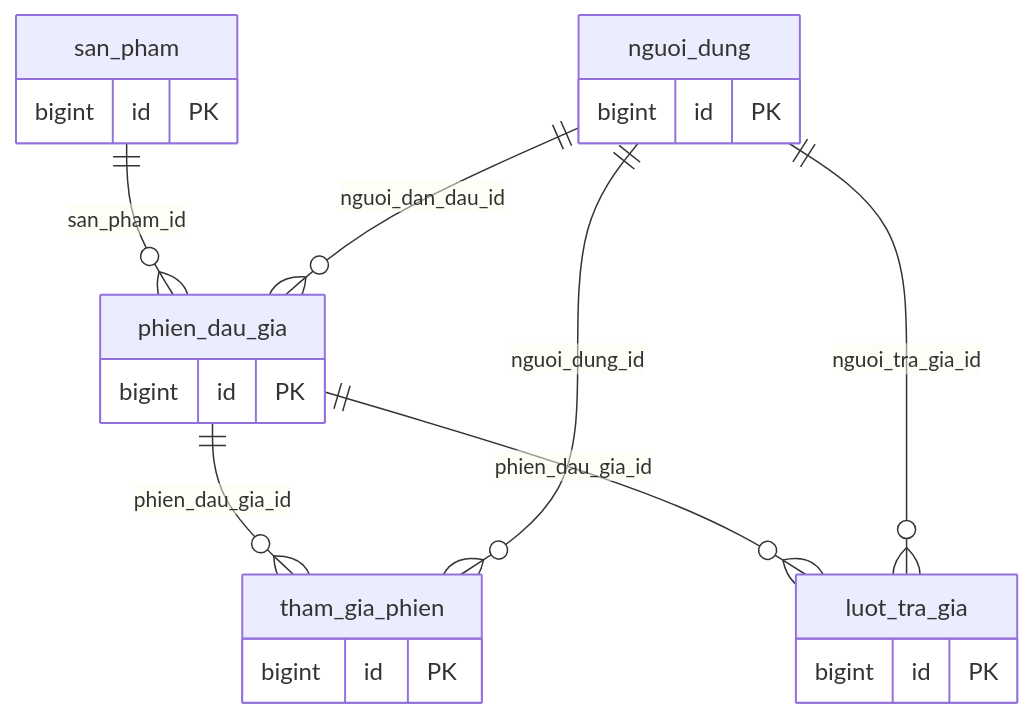
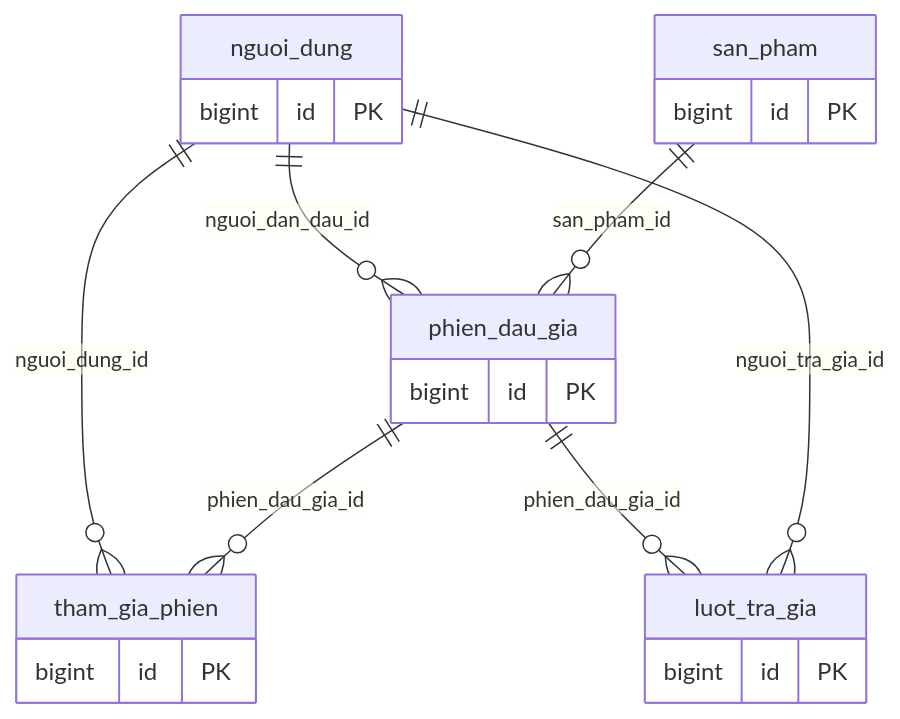
Before and after one commit to NguyenQuocViet26122005/DoAn4_HeThongDauGiaTrucTuyen: the third of 9 diagrams in co-so-du-lieu/SO-DO-QUAN-HE.md, drawn with Mermaid. The commit also changed other lines of this file and 106 other files, not shown here.

````diff
--- a/co-so-du-lieu/SO-DO-QUAN-HE.md
+++ b/co-so-du-lieu/SO-DO-QUAN-HE.md
@@ -44,24 +44,24 @@
 ```mermaid
 erDiagram
     nguoi_dung {
         bigint id PK
     }
     san_pham {
         bigint id PK
     }
     phien_dau_gia {
         bigint id PK
     }
     tham_gia_phien {
         bigint id PK
     }
     luot_tra_gia {
         bigint id PK
     }
+    nguoi_dung ||--o{ phien_dau_gia : "nguoi_dan_dau_id"
     san_pham ||--o{ phien_dau_gia : "san_pham_id"
-    nguoi_dung ||--o{ phien_dau_gia : "nguoi_dan_dau_id"
+    nguoi_dung ||--o{ tham_gia_phien : "nguoi_dung_id"
     phien_dau_gia ||--o{ tham_gia_phien : "phien_dau_gia_id"
-    nguoi_dung ||--o{ tham_gia_phien : "nguoi_dung_id"
     phien_dau_gia ||--o{ luot_tra_gia : "phien_dau_gia_id"
     nguoi_dung ||--o{ luot_tra_gia : "nguoi_tra_gia_id"
 ```
````
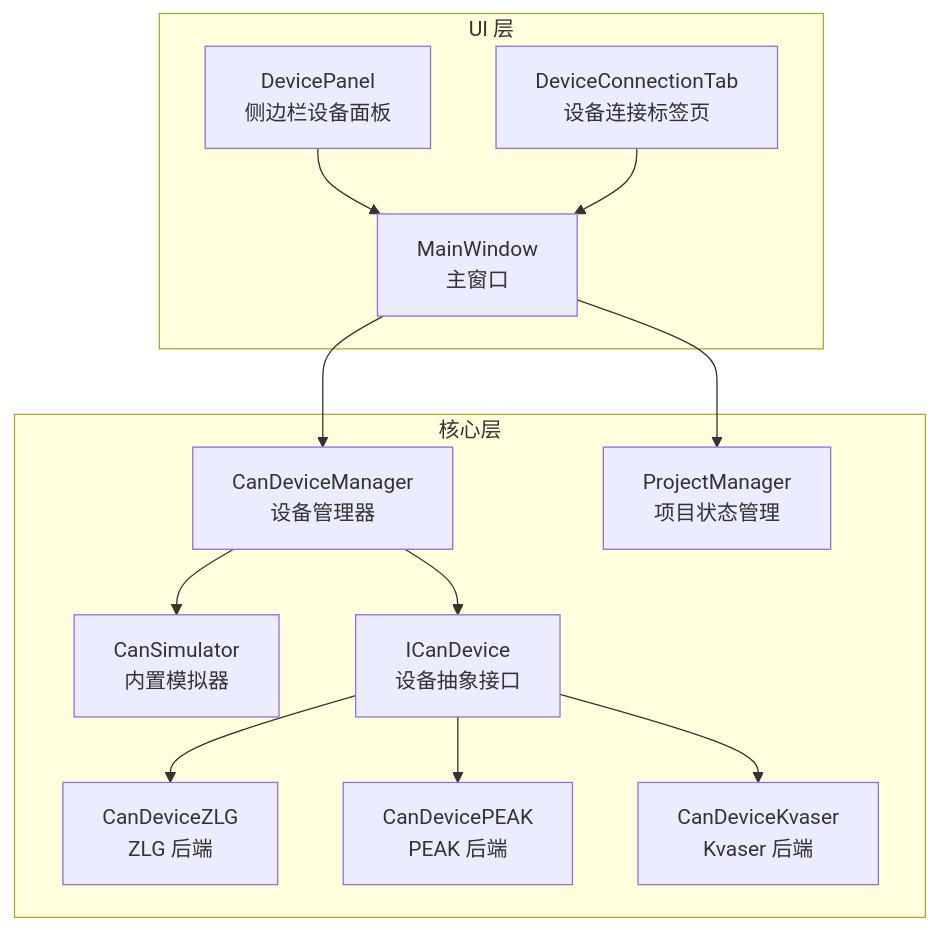
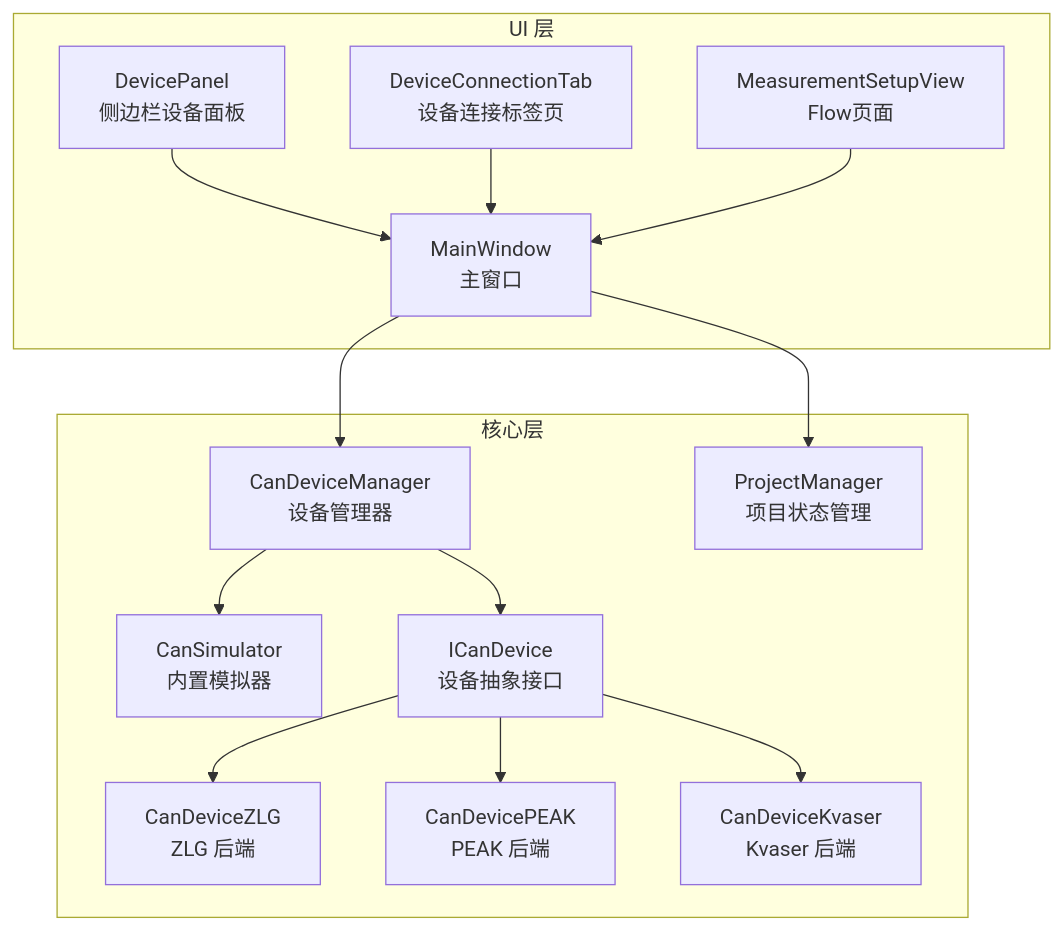
One commit to jakecai1225-design/OpenBus changed the first of 5 diagrams in .qoder/repowiki/zh/content/架构设计/UI系统设计/设备连接界面.md. Above: the diagram before and after it, drawn with Mermaid. The commit also changed other lines of this file and 27 other files, not shown here.

````diff
--- a/.qoder/repowiki/zh/content/架构设计/UI系统设计/设备连接界面.md
+++ b/.qoder/repowiki/zh/content/架构设计/UI系统设计/设备连接界面.md
@@ -50,26 +51,28 @@
 ```mermaid
 graph TB
 subgraph "UI 层"
 DP["DevicePanel<br/>侧边栏设备面板"]
 DCT["DeviceConnectionTab<br/>设备连接标签页"]
+MSV["MeasurementSetupView<br/>Flow页面"]
 MW["MainWindow<br/>主窗口"]
 end
 subgraph "核心层"
 CDM["CanDeviceManager<br/>设备管理器"]
 SIM["CanSimulator<br/>内置模拟器"]
 IFACE["ICanDevice<br/>设备抽象接口"]
 ZLG["CanDeviceZLG<br/>ZLG 后端"]
 PEAK["CanDevicePEAK<br/>PEAK 后端"]
 KVASER["CanDeviceKvaser<br/>Kvaser 后端"]
 PM["ProjectManager<br/>项目状态管理"]
 end
 DP --> MW
 DCT --> MW
+MSV --> MW
 MW --> CDM
 MW --> PM
 CDM --> SIM
 CDM --> IFACE
 IFACE --> ZLG
 IFACE --> PEAK
 IFACE --> KVASER
 ```
````
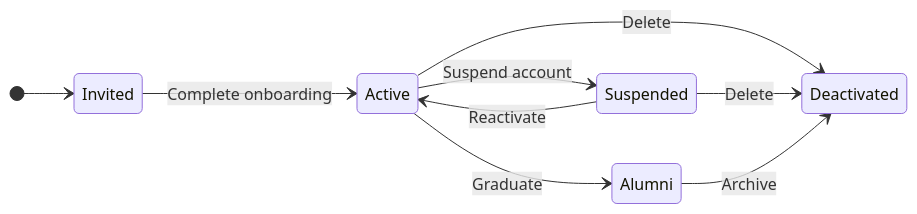
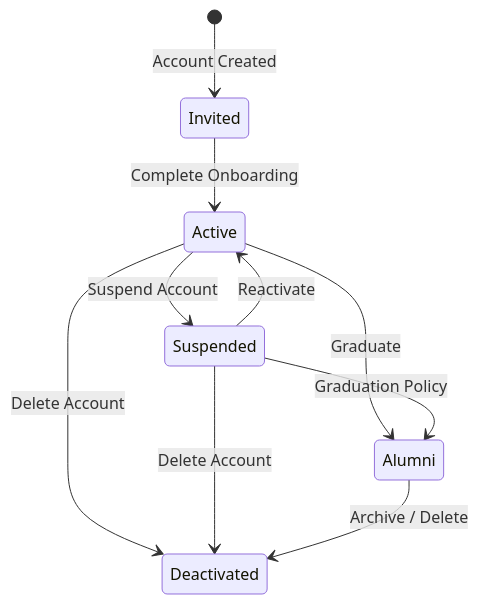
Before and after one commit to Informatics25/informatics25-platform-docs: the diagram in product/rhs/01-rhs-001-authentication.md, drawn with Mermaid. The commit also changed other lines of this file, not shown here.

````diff
--- a/product/rhs/01-rhs-001-authentication.md
+++ b/product/rhs/01-rhs-001-authentication.md
@@ -44,16 +44,17 @@
 ```mermaid
 stateDiagram-v2
-    direction LR
 
-    [*] --> Invited
+    [*] --> Invited : Account Created
 
-    Invited --> Active : Complete onboarding
-    Active --> Suspended : Suspend account
+    Invited --> Active : Complete Onboarding
+
+    Active --> Suspended : Suspend Account
     Active --> Alumni : Graduate
-    Active --> Deactivated : Delete
+    Active --> Deactivated : Delete Account
 
     Suspended --> Active : Reactivate
-    Suspended --> Deactivated : Delete
+    Suspended --> Alumni : Graduation Policy
+    Suspended --> Deactivated : Delete Account
 
-    Alumni --> Deactivated : Archive
+    Alumni --> Deactivated : Archive / Delete
 ```
````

____

**TASK TO CARRY OUT**
Note how many lines of the material contain the string "Active". Then report that number by itself.

**ANSWER FOR THE TASK**
8